After the death of the Ba’b, many of His followers were subjected to progressively intense surges in persecution. It was not uncommon to see the mutilated body of a Bab’i lying on the street or from a tree. In spite of this, many of the Bab’is remained steadfast because they believed that Him Whom God shall make manifest, as foretold by the Ba’b, would appear soon. One of these adherents was a young Persian nobleman named Mirza Husayn Ali, who was loved and respected for his innate knowledge of spiritual matters and unwavering kindness to others. (8)
When Mirza Husayn Ali was thrown into Tehran’s infamous “Black Pit” along with other Bab’is during another virulent wave of oppression, he received the Revelation that he was the one foretold by all of the Ancient Books of God, that he was the fulfillment of all prophesies— Bahá’u’lláh, The Glory of God:

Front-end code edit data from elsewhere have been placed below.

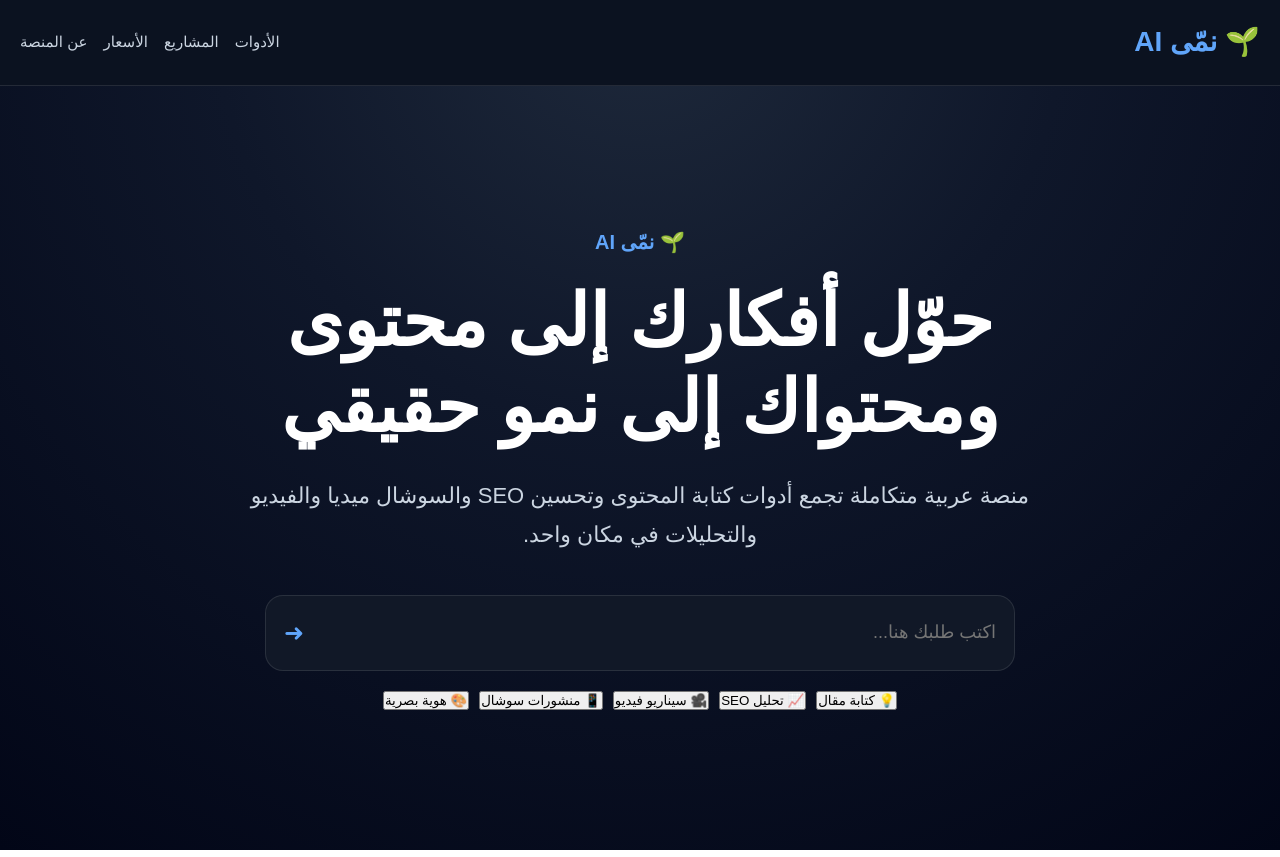
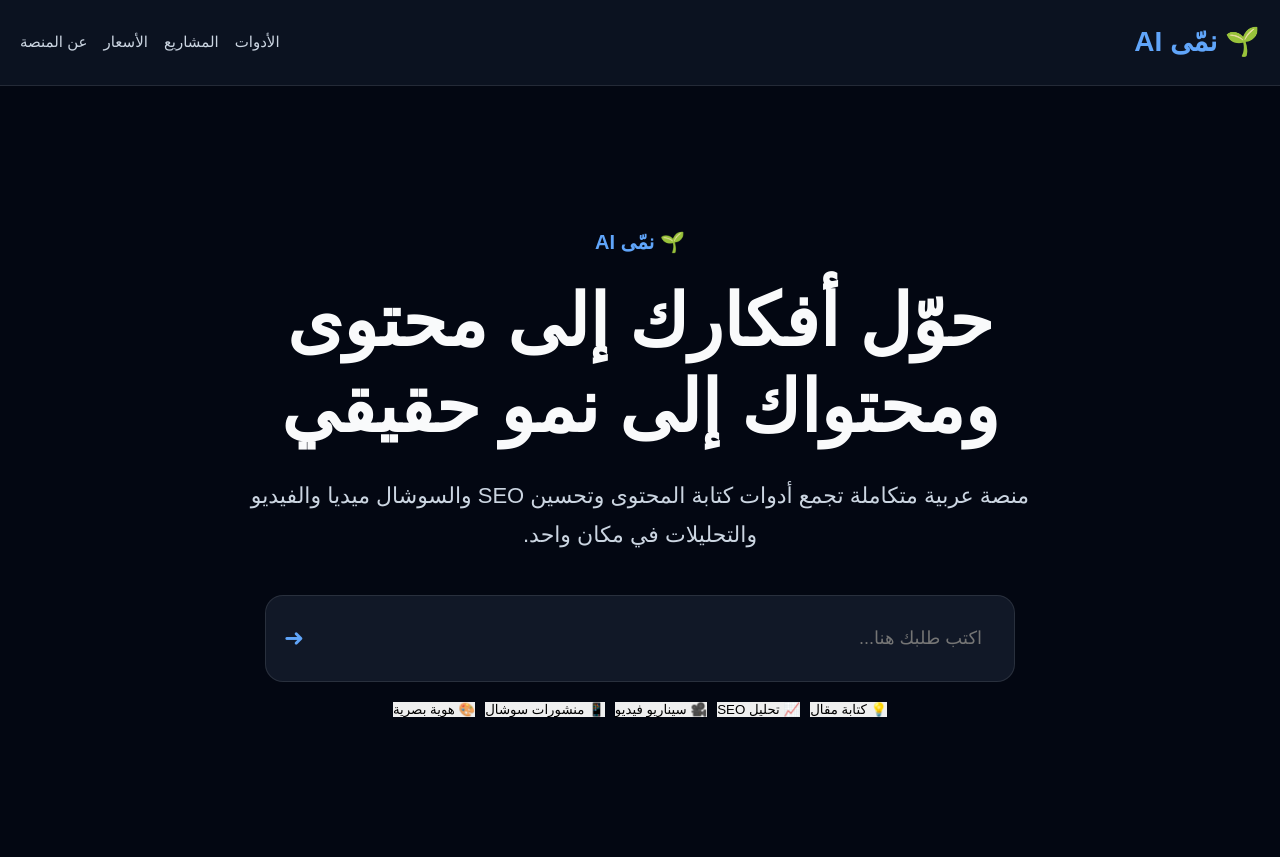
Before and after one commit to namma-ai-sa/namma-ai, a Next.js app: page / in a window 1280 px wide. Built offline with nearby package versions, Linux system fonts and the light colour scheme.

Commit message:
v3 ui foundation

```diff
--- a/app/globals.css
+++ b/app/globals.css
@@ -4,17 +4,22 @@
   padding: 0;
 }
 
+:root {
+  --bg: #030712;
+  --card: #111827;
+  --card-light: #1f2937;
+  --border: #374151;
+  --text: #f9fafb;
+  --muted: #94a3b8;
+  --primary: #3b82f6;
+}
+
 html,
 body {
   min-height: 100%;
   font-family: Arial, sans-serif;
-  background: radial-gradient(
-    circle at top,
-    #1e293b 0%,
-    #0f172a 40%,
-    #020617 100%
-  );
-  color: white;
+  background: var(--bg);
+  color: var(--text);
   line-height: 1.6;
 }
 
@@ -27,10 +32,7 @@
   text-decoration: none;
 }
 
-h1 {
-  font-weight: 800;
-}
-
+h1,
 h2,
 h3 {
   font-weight: 700;
@@ -43,10 +45,65 @@
 }
 
 button {
-  transition: all 0.3s ease;
+  border: none;
+  cursor: pointer;
+  transition: all 0.25s ease;
 }
 
 button:hover {
-  transform: translateY(-2px);
   opacity: 0.95;
 }
+
+input,
+textarea,
+select {
+  width: 100%;
+  padding: 14px;
+  border-radius: 12px;
+  border: 1px solid var(--border);
+  background: var(--card);
+  color: white;
+  outline: none;
+}
+
+input:focus,
+textarea:focus,
+select:focus {
+  border-color: var(--primary);
+}
+
+.card {
+  background: var(--card);
+  border: 1px solid var(--border);
+  border-radius: 18px;
+  padding: 20px;
+}
+
+.page-wrapper {
+  max-width: 1400px;
+  margin: auto;
+  padding: 24px;
+}
+
+.sidebar-item {
+  padding: 12px;
+  border-radius: 12px;
+  cursor: pointer;
+  transition: 0.2s;
+}
+
+.sidebar-item:hover {
+  background: var(--card-light);
+}
+
+.sidebar-item.active {
+  background: var(--primary);
+  color: white;
+}
+
+.primary-btn {
+  background: var(--primary);
+  color: white;
+  padding: 12px 20px;
+  border-radius: 12px;
+}
```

God is My witness, O people! I was asleep on My couch, when lo, the Breeze of God wafting over Me roused Me from My slumber. His quickening Spirit revived Me, and My tongue was unloosed to voice His Call. Accuse Me not of having transgressed against God. Behold Me, not with your eyes 91 but with Mine. Thus admonisheth you He Who is the Gracious, the All-Knowing. Think ye, O people, that I hold within My grasp the control of God’s ultimate Will and Purpose? Far be it from Me to advance such claim. To this I testify before God, the Almighty, the Exalted, the All-Knowing, the All-Wise. Had the ultimate destiny of God’s Faith been in Mine hands, I would have never consented, even though for one moment, to manifest Myself unto you, nor would I have allowed one word to fall from My lips. Of this God Himself is, verily, a witness. (9)
When Bahá’u’lláh was released from prison, he continued to write down the words revealed to him, telling no one of what he had experienced. In the meantime, he continued to care for the sick and needy, and to comfort other Bab’is suffering from innumerable persecutions. As the numbers of Bab’is began to grow exponentially, the clerical order and the Persian government became fearful of an uprising. Bahá’u’lláh was identified by the ecclesiastical military as a one of the leaders the movement that threatened the power structure, and he was divested of his inheritance and possessions. The government then forced him into exile with his family and several Bab’is to Baghdad, Iraq.
Towards the end of his stay in Baghdad, Bahá’u’lláh revealed to the other followers of the Ba’b that he was the One who had been foretold, the Promised One. This revelation marks the beginning of the Baha’i Faith.